Thomas Bruce, Director of the Legal Information Institute at Cornell University Law School, spoke before the House of Representatives Judiciary Committee specifically to the Judiciary’s Subcommittee on Courts, Intellectual Property and the Internet who are exploring issues related to judicial transparency and ethics. Bruce mainly provides comments about PACER the “electronic public access service that allows users to obtain case and docket information online from federal appellate, district, and bankruptcy courts”.
An inspiring event began late last week and rose to a crescendo on Saturday: the law student-driven Research-a-thon for Refugees. The 12-hour distributed pro bono legal research marathon was kickstarted in a whirlwind of spark of initiative, quick communication, outreach, collaborative effort, and perhaps a bit of collective consciousness.
The goal of #Research4Refugees was to produce a collaboratively researched document for a Canadian NGO, focusing on interpretation and application of the US-Canada safe third country agreement for arriving refugees, on a project managed by . . . [more]
A couple years ago, the New Yorker ran a great, comprehensive piece on “link rot”—that scourge of dead-end links and vexing “404” errors that annoys us all and ensures the Web’s enduring reputation as an “ethereal, ephemeral, unstable, and unreliable” ravel of non-sequiturs.
The article charts the curious history of the Wayback Machine—that most indispensible weapon in the fight against link rot—and mentions the “disastrous” effects for lawyers and judges who seek to erect houses of reason on the quicksand of internet sources.
To combat link rot, the Supreme Court of Canada today launched an online archive of Internet Sources Cited in SCC Judgments (1998 – 2016).
Link rot refers to broken URLs or to URLs that direct to the original site but whose corresponding document has been removed or relocated without any information about where to find it.
. . . [more]
“The Office of the Registrar of the SCC, recognizing that web pages or websites that the Court cites in its judgments may subsequently vary in content or be discontinued, has located and archived the content of most
Although legislation to legalize Cannabis is not set to be tabled until the spring, it seems as though the Canadian Senate wants to get the discussion going early.
In the Order and Notice Paper which sets out the agenda for the January 31, 2017, Senate meeting, the Honourable Senator Carignan, P.C. has laid out a number of questions on the topic of legalization that he would like discussed.
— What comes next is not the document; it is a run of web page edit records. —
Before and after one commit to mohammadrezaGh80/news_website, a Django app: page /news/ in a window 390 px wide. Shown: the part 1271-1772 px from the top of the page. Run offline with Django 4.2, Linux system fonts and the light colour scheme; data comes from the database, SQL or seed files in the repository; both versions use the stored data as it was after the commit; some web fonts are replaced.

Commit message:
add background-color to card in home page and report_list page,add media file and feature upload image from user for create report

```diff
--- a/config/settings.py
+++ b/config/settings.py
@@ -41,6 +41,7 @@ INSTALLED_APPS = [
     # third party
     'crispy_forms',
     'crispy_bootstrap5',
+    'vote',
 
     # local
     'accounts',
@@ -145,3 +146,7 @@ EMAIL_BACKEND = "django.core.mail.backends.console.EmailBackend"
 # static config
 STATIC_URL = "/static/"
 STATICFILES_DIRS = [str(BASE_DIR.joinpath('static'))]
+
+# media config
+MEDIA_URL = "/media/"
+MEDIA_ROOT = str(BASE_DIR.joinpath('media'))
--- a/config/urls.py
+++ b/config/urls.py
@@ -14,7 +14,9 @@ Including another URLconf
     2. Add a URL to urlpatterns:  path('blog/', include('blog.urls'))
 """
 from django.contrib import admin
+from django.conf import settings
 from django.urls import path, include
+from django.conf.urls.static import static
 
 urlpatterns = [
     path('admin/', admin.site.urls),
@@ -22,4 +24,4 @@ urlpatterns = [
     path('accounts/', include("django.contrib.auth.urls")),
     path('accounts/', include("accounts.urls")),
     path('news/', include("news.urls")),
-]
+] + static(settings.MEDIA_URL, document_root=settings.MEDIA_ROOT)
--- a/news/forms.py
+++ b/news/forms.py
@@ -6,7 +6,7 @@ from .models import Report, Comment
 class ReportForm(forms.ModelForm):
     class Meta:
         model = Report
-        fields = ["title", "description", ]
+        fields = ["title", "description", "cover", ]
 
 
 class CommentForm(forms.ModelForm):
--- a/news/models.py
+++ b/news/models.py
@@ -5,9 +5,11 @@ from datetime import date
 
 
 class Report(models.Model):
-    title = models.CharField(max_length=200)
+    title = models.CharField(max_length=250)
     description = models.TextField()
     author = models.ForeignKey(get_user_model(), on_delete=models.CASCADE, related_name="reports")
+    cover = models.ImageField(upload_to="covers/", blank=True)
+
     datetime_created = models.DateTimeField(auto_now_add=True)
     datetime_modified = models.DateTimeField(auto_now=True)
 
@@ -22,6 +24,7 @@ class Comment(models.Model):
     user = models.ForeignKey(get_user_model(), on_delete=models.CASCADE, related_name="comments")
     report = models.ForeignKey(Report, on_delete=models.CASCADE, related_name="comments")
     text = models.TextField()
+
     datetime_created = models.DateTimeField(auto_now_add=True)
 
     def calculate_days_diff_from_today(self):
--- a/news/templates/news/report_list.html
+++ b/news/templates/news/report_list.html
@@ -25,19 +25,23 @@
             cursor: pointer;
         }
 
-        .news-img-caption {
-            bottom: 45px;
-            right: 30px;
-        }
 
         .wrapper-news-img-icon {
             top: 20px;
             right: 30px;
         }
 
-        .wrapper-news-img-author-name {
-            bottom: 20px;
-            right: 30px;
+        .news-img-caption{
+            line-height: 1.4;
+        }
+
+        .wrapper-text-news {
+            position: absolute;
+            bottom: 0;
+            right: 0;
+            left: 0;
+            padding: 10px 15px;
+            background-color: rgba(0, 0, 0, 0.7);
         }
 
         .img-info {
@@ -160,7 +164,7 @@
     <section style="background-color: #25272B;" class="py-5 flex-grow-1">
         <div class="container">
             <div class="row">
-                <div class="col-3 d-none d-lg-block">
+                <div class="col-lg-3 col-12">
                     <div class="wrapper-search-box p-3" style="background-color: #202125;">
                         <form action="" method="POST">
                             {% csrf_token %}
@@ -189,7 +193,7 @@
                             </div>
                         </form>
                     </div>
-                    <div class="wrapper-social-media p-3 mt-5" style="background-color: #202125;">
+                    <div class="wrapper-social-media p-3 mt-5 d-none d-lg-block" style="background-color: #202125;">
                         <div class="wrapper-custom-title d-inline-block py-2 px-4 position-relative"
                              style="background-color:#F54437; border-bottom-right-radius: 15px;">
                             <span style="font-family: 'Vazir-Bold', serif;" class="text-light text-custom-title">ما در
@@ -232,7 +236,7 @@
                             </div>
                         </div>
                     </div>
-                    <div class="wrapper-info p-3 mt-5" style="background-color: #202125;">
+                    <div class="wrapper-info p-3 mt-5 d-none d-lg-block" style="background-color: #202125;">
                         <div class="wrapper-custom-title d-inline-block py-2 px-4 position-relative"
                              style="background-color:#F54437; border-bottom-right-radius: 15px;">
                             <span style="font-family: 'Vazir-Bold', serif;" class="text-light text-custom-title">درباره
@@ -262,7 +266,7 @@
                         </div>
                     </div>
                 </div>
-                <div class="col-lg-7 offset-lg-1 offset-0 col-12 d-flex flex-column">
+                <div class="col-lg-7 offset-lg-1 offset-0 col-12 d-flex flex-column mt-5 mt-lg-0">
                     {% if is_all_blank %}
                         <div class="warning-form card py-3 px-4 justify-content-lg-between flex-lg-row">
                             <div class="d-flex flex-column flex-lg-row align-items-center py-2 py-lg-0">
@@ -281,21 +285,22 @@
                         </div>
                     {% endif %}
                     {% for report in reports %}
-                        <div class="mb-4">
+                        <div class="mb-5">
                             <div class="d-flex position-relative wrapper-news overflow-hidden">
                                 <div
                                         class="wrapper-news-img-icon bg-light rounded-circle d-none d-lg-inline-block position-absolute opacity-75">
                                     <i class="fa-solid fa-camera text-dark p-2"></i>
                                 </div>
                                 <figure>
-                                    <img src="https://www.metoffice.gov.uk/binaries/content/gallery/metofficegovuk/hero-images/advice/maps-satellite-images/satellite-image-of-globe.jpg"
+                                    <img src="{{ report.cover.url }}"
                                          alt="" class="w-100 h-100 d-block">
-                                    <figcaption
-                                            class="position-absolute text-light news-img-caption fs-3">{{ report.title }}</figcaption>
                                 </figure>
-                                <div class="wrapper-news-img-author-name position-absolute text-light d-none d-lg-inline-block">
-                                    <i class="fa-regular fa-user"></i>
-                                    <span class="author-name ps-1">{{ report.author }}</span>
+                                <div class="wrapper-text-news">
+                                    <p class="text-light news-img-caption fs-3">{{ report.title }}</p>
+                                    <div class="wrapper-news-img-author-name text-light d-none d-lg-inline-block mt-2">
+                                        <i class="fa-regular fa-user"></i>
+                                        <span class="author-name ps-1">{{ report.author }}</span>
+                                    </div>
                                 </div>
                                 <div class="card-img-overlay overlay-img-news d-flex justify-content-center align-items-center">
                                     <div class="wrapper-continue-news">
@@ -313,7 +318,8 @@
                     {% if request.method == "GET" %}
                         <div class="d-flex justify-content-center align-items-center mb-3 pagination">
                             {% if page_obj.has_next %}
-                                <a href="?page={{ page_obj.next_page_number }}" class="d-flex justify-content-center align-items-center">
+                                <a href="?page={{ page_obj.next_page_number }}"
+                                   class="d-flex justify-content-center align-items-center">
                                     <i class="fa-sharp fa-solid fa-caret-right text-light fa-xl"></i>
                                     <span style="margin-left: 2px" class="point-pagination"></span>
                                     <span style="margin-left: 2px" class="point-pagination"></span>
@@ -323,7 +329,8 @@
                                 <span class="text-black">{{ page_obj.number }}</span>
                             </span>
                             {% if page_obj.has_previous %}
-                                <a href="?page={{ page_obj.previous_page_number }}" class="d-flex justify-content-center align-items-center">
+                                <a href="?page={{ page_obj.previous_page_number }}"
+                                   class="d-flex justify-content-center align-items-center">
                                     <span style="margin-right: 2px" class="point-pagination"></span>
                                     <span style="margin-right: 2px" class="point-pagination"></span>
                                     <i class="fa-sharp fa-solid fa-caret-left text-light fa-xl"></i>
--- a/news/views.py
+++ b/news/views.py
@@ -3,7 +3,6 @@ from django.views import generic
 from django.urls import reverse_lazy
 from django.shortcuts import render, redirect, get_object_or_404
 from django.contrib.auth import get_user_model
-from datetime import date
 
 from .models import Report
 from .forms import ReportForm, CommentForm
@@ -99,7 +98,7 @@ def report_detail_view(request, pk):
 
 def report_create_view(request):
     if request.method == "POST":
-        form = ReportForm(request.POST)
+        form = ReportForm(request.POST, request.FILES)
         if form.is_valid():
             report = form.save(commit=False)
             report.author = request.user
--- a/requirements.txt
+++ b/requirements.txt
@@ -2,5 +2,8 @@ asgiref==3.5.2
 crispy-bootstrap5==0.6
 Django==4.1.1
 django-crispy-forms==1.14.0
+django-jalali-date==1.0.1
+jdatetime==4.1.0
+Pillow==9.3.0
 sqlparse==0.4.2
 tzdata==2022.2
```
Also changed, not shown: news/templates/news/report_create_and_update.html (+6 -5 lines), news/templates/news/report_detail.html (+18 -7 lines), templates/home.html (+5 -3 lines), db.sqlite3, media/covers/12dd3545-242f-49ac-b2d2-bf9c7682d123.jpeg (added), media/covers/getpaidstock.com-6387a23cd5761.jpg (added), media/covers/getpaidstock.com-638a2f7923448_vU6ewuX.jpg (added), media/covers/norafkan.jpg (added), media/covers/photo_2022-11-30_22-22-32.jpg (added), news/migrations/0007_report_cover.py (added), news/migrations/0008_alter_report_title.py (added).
Those questions include:
(a) What are the implementation costs estimated by the federal government for a system to legalize cannabis in Canada, including a breakdown of costs in the areas of hospitalization . . . [more]
There’s a new “Sponsored Subject Matter eJournal” available on the Legal Scholarship Network (LSN) called “Artificial Intelligence: Law, Policy, & Ethics.” It’s sponsored by the Vanderbilt University Law School, Program on Law & Innovation.
Outgoing Minister John McCallum received a standing ovation at the CBA conference for immigration lawyers in 2016. It was evident from his keynote address and from fielding questions, that he understood key issues and he had a plan for fixing some of the problems. His leadership at the department has been brief but they have managed to accomplish significant milestones. As of 10 Jan 2017, we have a new Minister, the Honourable Ahmed D. Hussen. The questions become: will this disruption in the department cause further delays to the proposed changes? And, will Minister Hussen change the focus of . . . [more]